This library is intended to be used by applications that need to
communicate with (or at least identify) devices that are attached via
a parallel port.
It currently works on Linux, OpenBSD (i386 only), FreeBSD/i386,
Solaris/x86, and Cygwin.
For Linux, there are some wrinkles in communicating with devices on
- Applications that want to harvest IEEE 1284 Device ID information
can look in /proc for it, but it is in a different location in 2.4
kernels than it was in 2.2 kernels, and is completely absent in 2.0
- Soon it will be in a different location again in 2.4.
- All kernels allow ioperm/inb/outb-style I/O, but it requires root
privilege. In addition, string I/O (such as outsb) is not available
on some architectures.
- 2.4 kernels have /dev/parport[0,1,2,...] device nodes which
applications can use; applications don't need to be run as root, but
they obviously need appropriate permissions set on the device node

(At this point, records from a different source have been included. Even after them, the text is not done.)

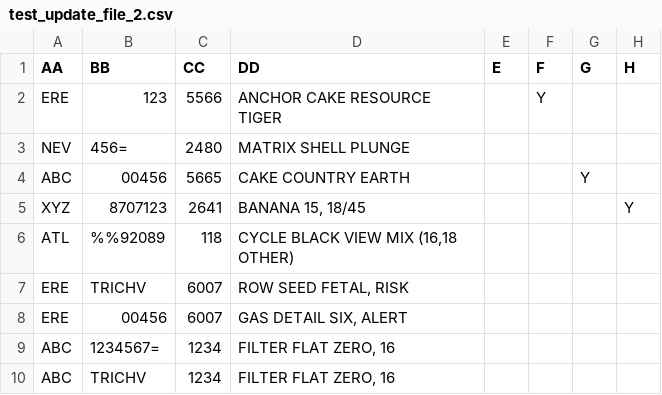
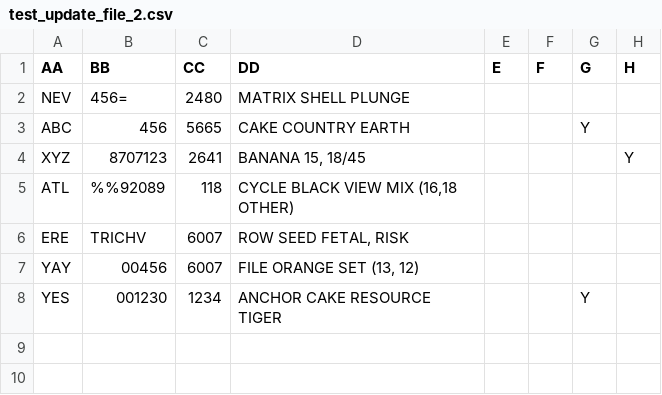
Before and after one commit to maxbildner/csv-practice, a CSV file: update_files/test_update_file_2.csv, drawn as a sheet.

```diff
--- a/update_files/test_update_file_2.csv
+++ b/update_files/test_update_file_2.csv
@@ -1,5 +1,4 @@
 AA,BB,CC,DD,E,F,G,H
-ERE,123,5566,ANCHOR CAKE RESOURCE TIGER,,Y,,
 NEV,456=,2480,MATRIX SHELL PLUNGE,,,,
-ABC,00456,5665,CAKE COUNTRY EARTH,,,Y,
+ABC,456,5665,CAKE COUNTRY EARTH,,,Y,
 XYZ,8707123,2641,"BANANA 15, 18/45",,,,Y
@@ -7,4 +6,3 @@ ATL,%%92089,118,"CYCLE BLACK VIEW MIX (16,18 OTHER)",,,,
 ERE,TRICHV,6007,"ROW SEED FETAL, RISK",,,,
-ERE,00456,6007,"GAS DETAIL SIX, ALERT",,,,
-ABC,1234567=,1234,"FILTER FLAT ZERO, 16",,,,
-ABC,TRICHV,1234,"FILTER FLAT ZERO, 16",,,,
+YAY,00456,6007,"FILE ORANGE SET (13, 12)",,,,
+YES,001230,1234,ANCHOR CAKE RESOURCE TIGER,,,Y,
```
Also changed, not shown: 1 other file.
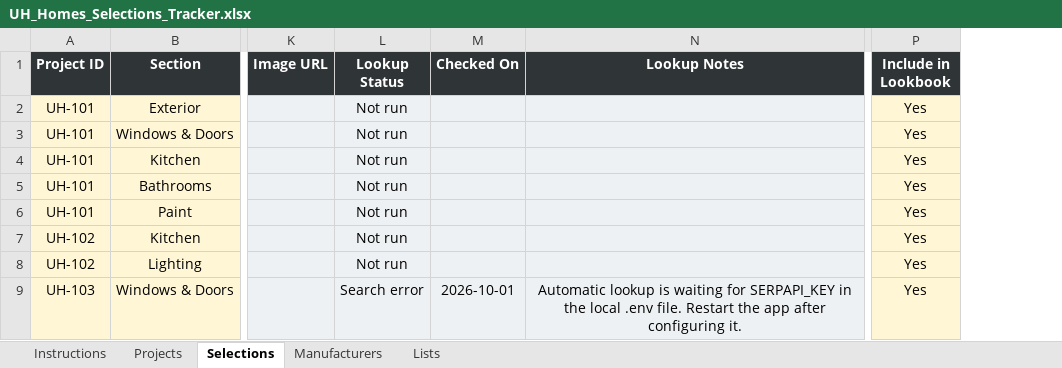
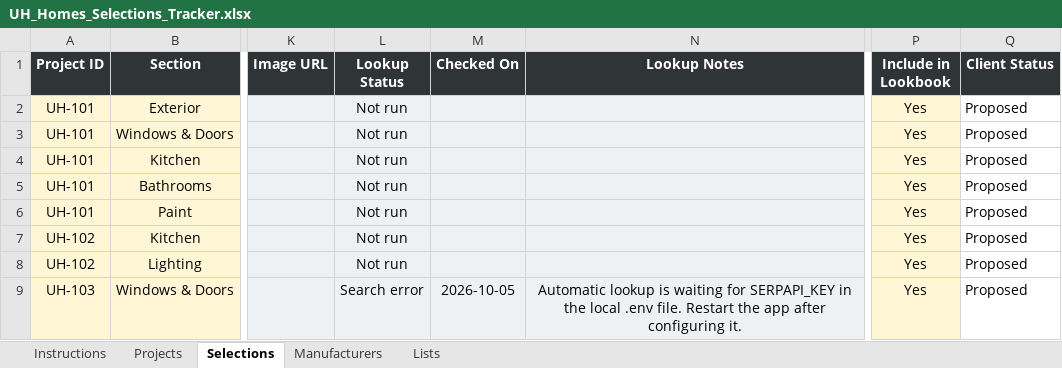
Before and after one commit to SaiSowjanya9/UH-Template, an Excel workbook: UH_Homes_Selections_Tracker.xlsx, sheet Selections, drawn as a sheet; only a part is shown, gaps mark what is left out; values as stored, in another font and other column widths than the file's, no borders; the diff names each change by its address in the sheet, - before the commit and + after, or states it on an @@ line.

```diff
--- a/UH_Homes_Selections_Tracker.xlsx (sheet Selections)
+++ b/UH_Homes_Selections_Tracker.xlsx (sheet Selections)
+column Q (Client Status), rows 2-9: all Proposed
-M9 (Checked On): 2026-10-01
+M9 (Checked On): 2026-10-05
```
Also changed, not shown: 10 other files.
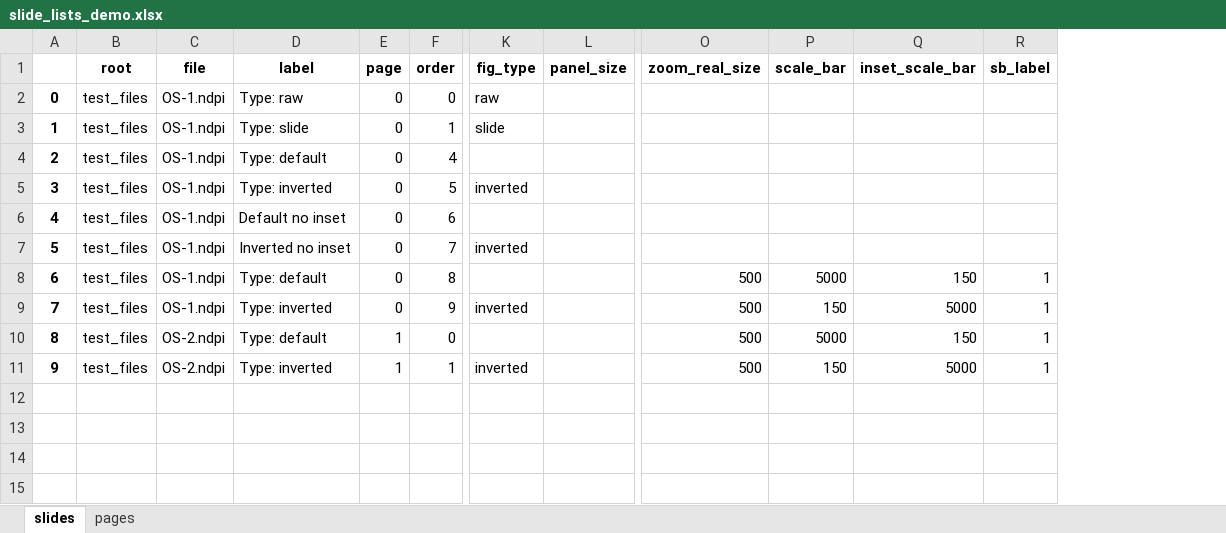
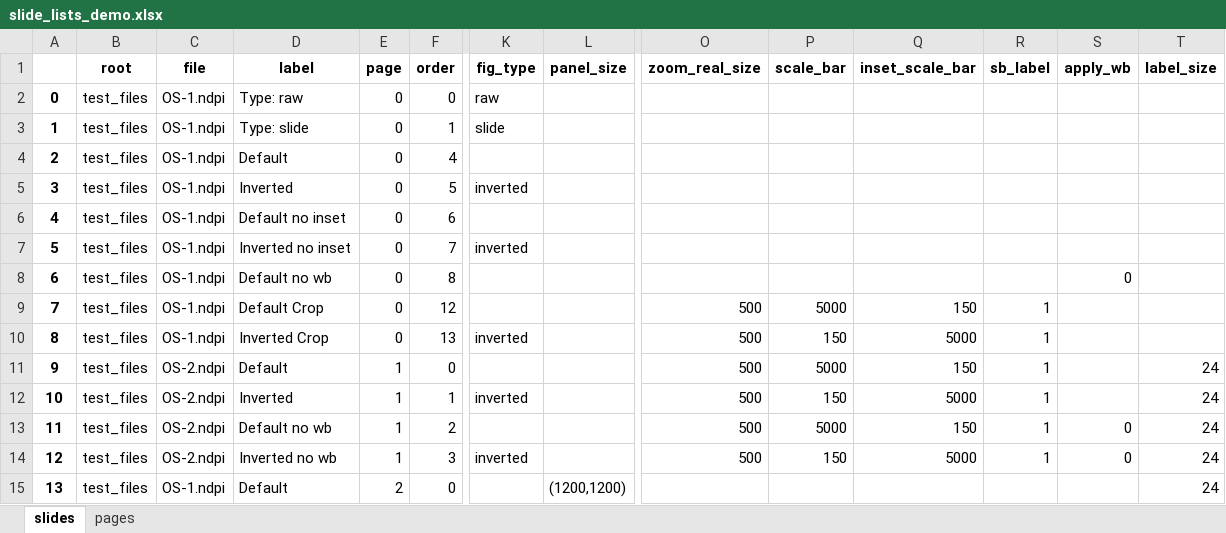
Before and after one commit to EpiCENTR-Lab/PATHOverview, an Excel workbook: test_files/slide_lists_demo.xlsx, sheet slides, drawn as a sheet; only a part is shown, gaps mark what is left out; values as stored, in another font and other column widths than the file's, no borders; addresses are those after the commit; rows hold the shown columns only; the diff names each change by its address in the sheet, - before the commit and + after, or states it on an @@ line.

```diff
--- a/test_files/slide_lists_demo.xlsx (sheet slides)
+++ b/test_files/slide_lists_demo.xlsx (sheet slides)
+column S (apply_wb), empty
+column T (label_size), rows 11-12: 24 | 24
-D4 (label): Type: default
+D4 (label): Default
-D5 (label): Type: inverted
+D5 (label): Inverted
+row 8: 6 | test_files | OS-1.ndpi | Default no wb | 0 | 8 |  |  |  |  |  |  | 0
@@ column A renumbered between rows 9 and 12 @@
-D9 (label): Type: default
+D9 (label): Default Crop
-F9 (order): 8
+F9 (order): 12
-D10 (label): Type: inverted
+D10 (label): Inverted Crop
-F10 (order): 9
+F10 (order): 13
-D11 (label): Type: default
+D11 (label): Default
-D12 (label): Type: inverted
+D12 (label): Inverted
+row 13: 11 | test_files | OS-2.ndpi | Default no wb | 1 | 2 |  |  | 500 | 5000 | 150 | 1 | 0 | 24
+row 14: 12 | test_files | OS-2.ndpi | Inverted no wb | 1 | 3 | inverted |  | 500 | 150 | 5000 | 1 | 0 | 24
+row 15: 13 | test_files | OS-1.ndpi | Default | 2 | 0 |  | (1200,1200) |  |  |  |  |  | 24
```
Also changed, not shown: sheet pages, 4 other files.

they want to use.
- When capabilities catch on, /dev/port will be another alternative to
ioperm that doesn't require root privilege, although it does require
The aim of this library is to take all the worry about the above

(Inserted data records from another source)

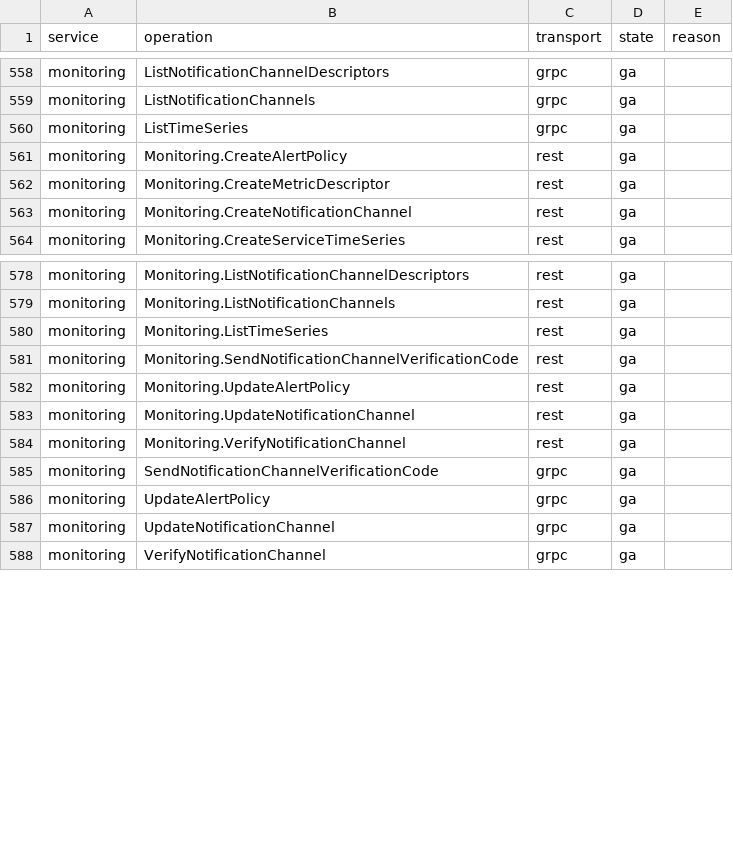
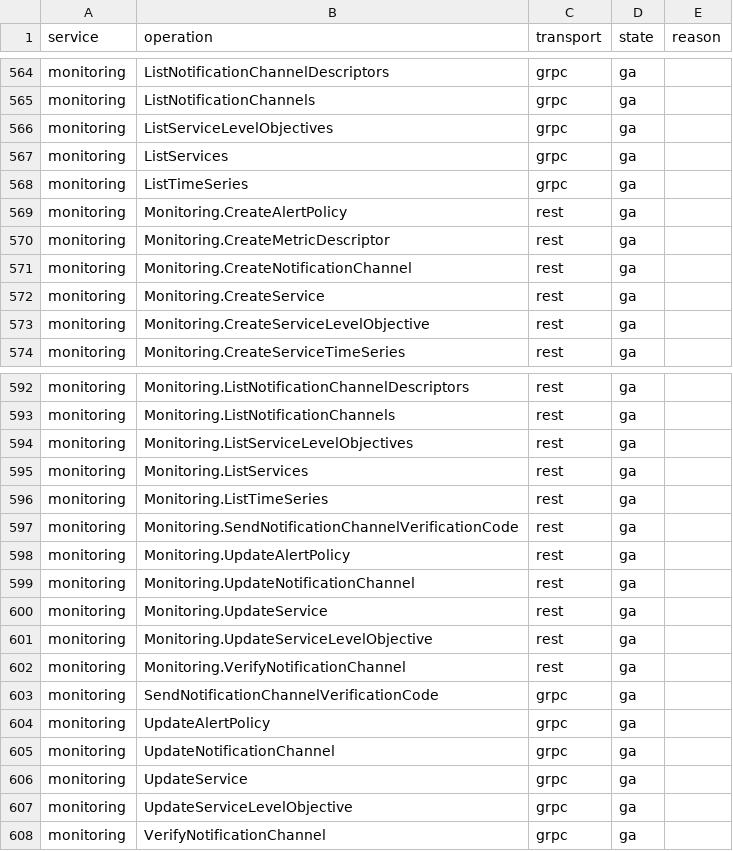
Before and after one commit to aamerik/jaiscloud, a CSV file: docs/fidelity/fidelity-matrix.csv, drawn as a sheet; only a part is shown, gaps mark what is left out; the diff covers the shown part only.

Commit message:
feat(gcp/monitoring): Service Monitoring services + SLOs over REST + gRPC (B2-15)
Implement google.monitoring.v3.ServiceMonitoringService (services +
serviceLevelObjectives CRUD) over both REST and gRPC on the shared
transport-neutral core and store.

- store: Service (identifier oneof / basicService / telemetry opaque JSON)
  and ServiceLevelObjective entities, memory + Postgres + snapshot, migration
  045; DeleteService cascades its SLOs.
- core: CRUD, masked updates, pagination, id/field validation (service id
  pattern; SLO id pattern; goal in (0, 0.9999]; exactly one period; rolling
  period multiple of a day <= 30 days; calendar period DAY/WEEK/FORTNIGHT/
  MONTH), documented ListServices identifier_case filter subset.
- REST: routes, Discovery-shaped JSON, 10 handlers; drop services/SLOs from
  the known-unimplemented set.
- gRPC: ServiceMonitoringServiceServer registered in main.go; protojson
  transcode for the oneofs.
- conformance: gRPC enumeration + 10 checks; fidelity matrix regenerated
  (monitoring 48 -> 68 cells, all ga); SDK integration test.
- also fix the pre-existing Postgres monitoring snapshot scan (series query
  selected an extra project_id column).

Deferrals recorded in plan_docs/gcp-parity-deferred.md (B2-15a..d).

```diff
--- a/docs/fidelity/fidelity-matrix.csv
+++ b/docs/fidelity/fidelity-matrix.csv
@@ -559,2 +565,4 @@ monitoring,ListNotificationChannelDescriptors,grpc,ga,
 monitoring,ListNotificationChannels,grpc,ga,
+monitoring,ListServiceLevelObjectives,grpc,ga,
+monitoring,ListServices,grpc,ga,
 monitoring,ListTimeSeries,grpc,ga,
@@ -563,2 +571,4 @@ monitoring,Monitoring.CreateMetricDescriptor,rest,ga,
 monitoring,Monitoring.CreateNotificationChannel,rest,ga,
+monitoring,Monitoring.CreateService,rest,ga,
+monitoring,Monitoring.CreateServiceLevelObjective,rest,ga,
 monitoring,Monitoring.CreateServiceTimeSeries,rest,ga,
@@ -579,2 +593,4 @@ monitoring,Monitoring.ListNotificationChannelDescriptors,rest,ga,
 monitoring,Monitoring.ListNotificationChannels,rest,ga,
+monitoring,Monitoring.ListServiceLevelObjectives,rest,ga,
+monitoring,Monitoring.ListServices,rest,ga,
 monitoring,Monitoring.ListTimeSeries,rest,ga,
@@ -583,2 +599,4 @@ monitoring,Monitoring.UpdateAlertPolicy,rest,ga,
 monitoring,Monitoring.UpdateNotificationChannel,rest,ga,
+monitoring,Monitoring.UpdateService,rest,ga,
+monitoring,Monitoring.UpdateServiceLevelObjective,rest,ga,
 monitoring,Monitoring.VerifyNotificationChannel,rest,ga,
@@ -587,2 +605,4 @@ monitoring,UpdateAlertPolicy,grpc,ga,
 monitoring,UpdateNotificationChannel,grpc,ga,
+monitoring,UpdateService,grpc,ga,
+monitoring,UpdateServiceLevelObjective,grpc,ga,
 monitoring,VerifyNotificationChannel,grpc,ga,
```
Also changed, not shown: 10 added rows elsewhere in this file, 27 other files.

wrinkles from the application. It will figure out which method is
appropriate for the currently running kernel. For instance, if the
application wants to know the device ID of a device on a particular
port, it will ask the library for the the device ID. The library will
then figure out if it's available via /proc (in any of the possible
locations), and if not then it will try asking the device itself. If
/dev/parport0 isn't available for use, it will try ioperm; if that
fails, it will try /dev/port. And the application doesn't have to
The interface is set out in the header file, ieee1284.h, and in the
SGML document doc/interface.xml (which can be viewed in HTML format
at <http://cyberelk.net/tim/libieee1284/interface/>). If this doesn't
do something that you think it should, or it does something in a way
that doesn't make sense to you, please let me know so that I can fix
it. I need feedback on the interface to know whether it is working.
Tim Waugh <firstname.lastname@example.org>